But they have not shown it against one of the big boys, and that has earned them the tag of being flat-track bullies – a team that can destroy journeymen like Bournemouth but lacks the moral fibre to see off a Leicester, or a West Ham, or a Juventus.
It is a fair criticism, one which manager Manuel Pellegrini, with some justification, puts down to the debilitating list of injuries which have carved chunks out of his squad all season.
But that does not tell the full story.

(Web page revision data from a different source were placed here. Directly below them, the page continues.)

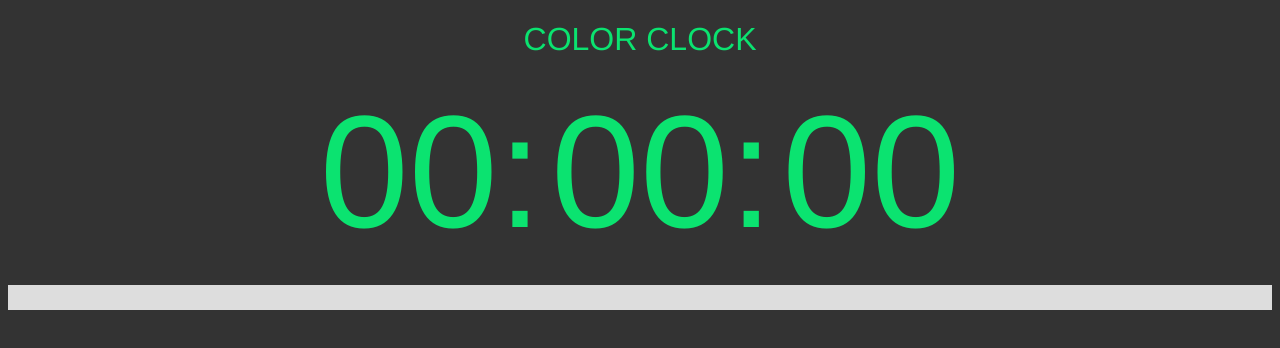
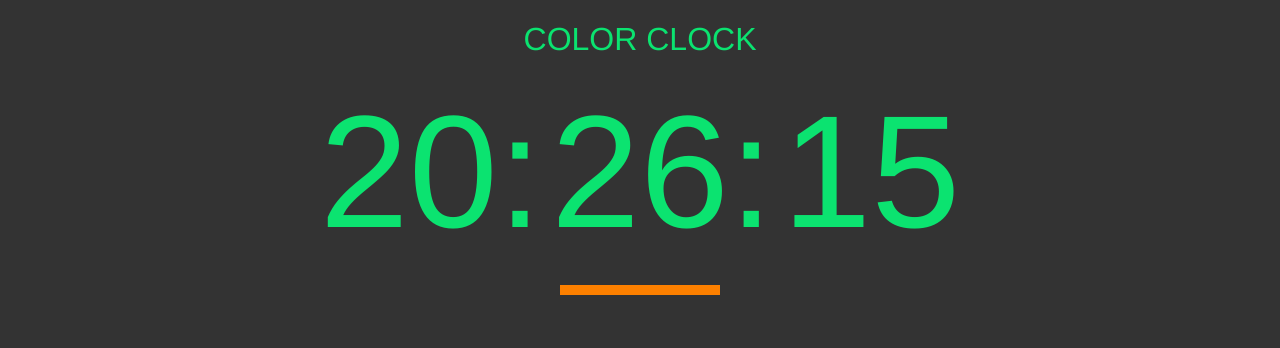
Before and after one commit to Oeromilk/2.4-color-clock, a plain HTML site: page index.html in a window 1280 px wide. Drawn offline with Linux system fonts and the light colour scheme.

Commit message:
Progress up to time counter and progress bar

```diff
--- a/index.html
+++ b/index.html
@@ -10,13 +10,15 @@
     <h1>Color Clock</h1>
 
     <h1 class="elapsed-time">
-      <span class="time hours">00</span>
-      <span class="time minutes">00</span>
-      <span class="time seconds">00</span>
+      <span id = "hours" class="time hour">00</span>
+      <span id = "minutes" class="time minute">00</span>
+      <span id = "seconds" class="time second">00</span>
     </h1>
 
-    <div class="progress-wrap progress" data-progress-percent="75">
-      <div class="progress-bar progress"></div>
+    <div id = "progress-bar" class="progress-bar">
+      <div id = "inner-bar" class="inner-progress-bar">
+
+      </div>
     </div>
 
     <script  type="text/javascript" src ="js/main.js"></script>
--- a/js/main.js
+++ b/js/main.js
@@ -1,27 +1,33 @@
 (function () {
   "use strict";
 
-  // on page load...
-    moveProgressBar();
-    // on browser resize...
-    $(window).resize(function() {
-        moveProgressBar();
-    });
+  var hours = document.getElementById('hours');
+  var mintues = document.getElementById('minutes');
+  var seconds = document.getElementById('seconds');
+  var bar = document.getElementById('inner-bar');
+  var currentDate = new Date();
+  var currentHours = currentDate.getHours();
+  var currentMinutes = currentDate.getMinutes();
+  var currentSeconds = currentDate.getSeconds();
 
-    // SIGNATURE PROGRESS
-    function moveProgressBar() {
-      console.log("moveProgressBar");
-        var getPercent = ($('.progress-wrap').data('progress-percent') / 100);
-        var getProgressWrapWidth = $('.progress-wrap').width();
-        var progressTotal = getPercent * getProgressWrapWidth;
-        var animationLength = 2500;
+  function displayTime (){
+    var currentDate = new Date();
+    var currentHours = currentDate.getHours();
+    var currentMinutes = currentDate.getMinutes();
+    var currentSeconds = currentDate.getSeconds();
+    var minutePercentage = ((currentSeconds / 59) * 100);
+    bar.style.width = minutePercentage + "%";
+    hours.textContent = (0 + currentHours);
+    minutes.textContent = (0 + currentMinutes);
+    seconds.textContent = (0 + currentSeconds);
+    console.log(minutePercentage);
+  }
 
-        // on page load, animate percentage bar to data percentage length
-        // .stop() used to prevent animation queueing
-        $('.progress-bar').stop().animate({
-            left: progressTotal
-        }, animationLength);
-    }
+
+  /*((v2 / v1) * 100).toFixed(2);*/
+
+  window.setInterval(displayTime, 1000);
+
 
 
 }())
--- a/scss/styles.scss
+++ b/scss/styles.scss
@@ -14,26 +14,21 @@ h1 {
   font-size: 20vmin;
 }
 
-.hours::after {
+.hour::after {
   content:":";
 }
-.minutes::after {
+.minute::after {
   content: ":";
 }
 
-.progress {
-  width: 100%;
-  height: 25px;
+.progress-bar {
+  border-color: #ddd;
+  width: 50%;
+  margin: 0 auto;
 }
-.progress-wrap {
-  background: #f80;
-  margin: 20px 0;
-  overflow: hidden;
-  position: relative;
-  .progress-bar {
-    background: #ddd;
-    left: 0;
-    position: absolute;
-    top: 0;
-  }
+
+.inner-progress-bar {
+  background-color: #FD8000;
+  height: 10px;
+  margin: auto;
 }
```
Also changed, not shown: css/styles.css.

On Saturday, City looked vulnerable as Yaya Toure joined Joe Hart and Vincent Kompany on the damaged goods list, while talk of revenge for the 5-1 Etihad Stadium thrashing in October swirled around the Vitality Stadium, to give the place its sterile name.
The truth is that when City get their own way, as they did in a breathtaking first half, they can pummel opponents into the ground.

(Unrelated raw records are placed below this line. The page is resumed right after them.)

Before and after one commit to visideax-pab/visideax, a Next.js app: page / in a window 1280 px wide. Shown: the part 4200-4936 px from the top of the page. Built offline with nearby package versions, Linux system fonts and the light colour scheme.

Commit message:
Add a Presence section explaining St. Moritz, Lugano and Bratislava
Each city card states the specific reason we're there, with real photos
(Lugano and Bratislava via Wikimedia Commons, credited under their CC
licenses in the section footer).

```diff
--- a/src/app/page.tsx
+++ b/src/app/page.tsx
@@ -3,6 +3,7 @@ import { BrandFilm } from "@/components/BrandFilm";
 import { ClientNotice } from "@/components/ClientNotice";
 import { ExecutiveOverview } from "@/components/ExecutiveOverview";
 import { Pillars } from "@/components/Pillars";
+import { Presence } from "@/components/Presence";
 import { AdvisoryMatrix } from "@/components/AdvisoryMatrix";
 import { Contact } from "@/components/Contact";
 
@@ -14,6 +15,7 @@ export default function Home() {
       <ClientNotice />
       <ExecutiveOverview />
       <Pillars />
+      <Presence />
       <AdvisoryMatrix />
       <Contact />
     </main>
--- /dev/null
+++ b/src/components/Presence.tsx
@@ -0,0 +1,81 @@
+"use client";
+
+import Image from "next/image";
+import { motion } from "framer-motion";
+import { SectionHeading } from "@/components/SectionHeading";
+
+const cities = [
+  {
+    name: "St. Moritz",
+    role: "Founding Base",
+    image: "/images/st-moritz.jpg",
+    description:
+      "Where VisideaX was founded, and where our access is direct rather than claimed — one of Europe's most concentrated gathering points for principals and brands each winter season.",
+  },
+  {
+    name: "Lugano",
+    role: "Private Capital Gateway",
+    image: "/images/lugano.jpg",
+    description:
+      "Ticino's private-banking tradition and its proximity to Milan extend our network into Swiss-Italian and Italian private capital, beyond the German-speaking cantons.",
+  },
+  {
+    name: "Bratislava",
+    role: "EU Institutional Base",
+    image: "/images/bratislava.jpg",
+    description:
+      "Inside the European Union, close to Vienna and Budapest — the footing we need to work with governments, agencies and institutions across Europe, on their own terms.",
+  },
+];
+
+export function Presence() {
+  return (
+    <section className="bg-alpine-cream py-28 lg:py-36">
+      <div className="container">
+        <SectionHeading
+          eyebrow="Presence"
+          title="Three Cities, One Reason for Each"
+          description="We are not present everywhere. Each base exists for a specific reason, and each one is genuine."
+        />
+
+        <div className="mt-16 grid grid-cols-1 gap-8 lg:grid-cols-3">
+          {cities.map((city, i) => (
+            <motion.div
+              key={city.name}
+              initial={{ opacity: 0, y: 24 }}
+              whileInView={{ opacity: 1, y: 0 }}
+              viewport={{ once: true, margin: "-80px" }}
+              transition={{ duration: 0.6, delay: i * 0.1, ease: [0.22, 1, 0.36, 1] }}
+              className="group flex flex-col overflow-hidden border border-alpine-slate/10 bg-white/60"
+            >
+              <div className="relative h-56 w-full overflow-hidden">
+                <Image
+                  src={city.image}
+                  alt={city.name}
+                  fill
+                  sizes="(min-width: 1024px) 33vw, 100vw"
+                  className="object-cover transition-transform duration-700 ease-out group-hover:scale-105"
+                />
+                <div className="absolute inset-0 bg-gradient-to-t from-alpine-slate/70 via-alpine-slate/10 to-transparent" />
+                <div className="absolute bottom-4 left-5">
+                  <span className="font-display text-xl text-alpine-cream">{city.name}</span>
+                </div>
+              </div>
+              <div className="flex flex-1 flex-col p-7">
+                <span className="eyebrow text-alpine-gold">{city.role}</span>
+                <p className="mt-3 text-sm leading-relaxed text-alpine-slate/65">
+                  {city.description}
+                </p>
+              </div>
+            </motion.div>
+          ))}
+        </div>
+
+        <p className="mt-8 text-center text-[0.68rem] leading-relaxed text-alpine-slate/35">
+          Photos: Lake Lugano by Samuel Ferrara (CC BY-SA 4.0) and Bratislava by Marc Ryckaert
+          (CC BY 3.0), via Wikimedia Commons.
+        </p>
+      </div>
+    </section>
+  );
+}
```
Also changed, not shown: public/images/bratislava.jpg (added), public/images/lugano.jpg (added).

But the better teams in the Premier League and Champions League do not give them such liberty – and when they have to dig deep and scrap for points is the point at which the Blues have failed.
In their two recent title seasons, they had the capacity to dig out results when they played badly, and to match their rivals in terms of ferocity as well as finesse.
That quality is something Pellegrini needs to re-discover in the last seven league games of the season, but starting with Wednesday’s Champions League quarter-final in Paris.
They sharpened up nicely for that one, from the moment Fernando – who had an excellent pressing, spoiling game alongside his “brother” Fernandinho in central midfield – hooked in Jesus Navas’ awkward, bouncing corner.
The goal that doubled that lead summed up the Blues at their best – a delicate chip from the unstoppable Sergio Aguero, a feathery cushioned volley from David Silva and a precision side-footed volley into the far corner from Kevin De Bruyne.
The Belgian reminded everyone that he has been sorely missed with an hour of slick, perceptive football that inspired those around him.
And Aguero broke his own personal barren spell in the unlikely manner of towering above the taller Adam Smith to head in Navas’ cross before Aleks Kolarov added a blistering fourth in the dying embers of the game.
If City are to add grit and guts to their undoubted talent, Wednesday night at the Parc des Princes would be a good starting point.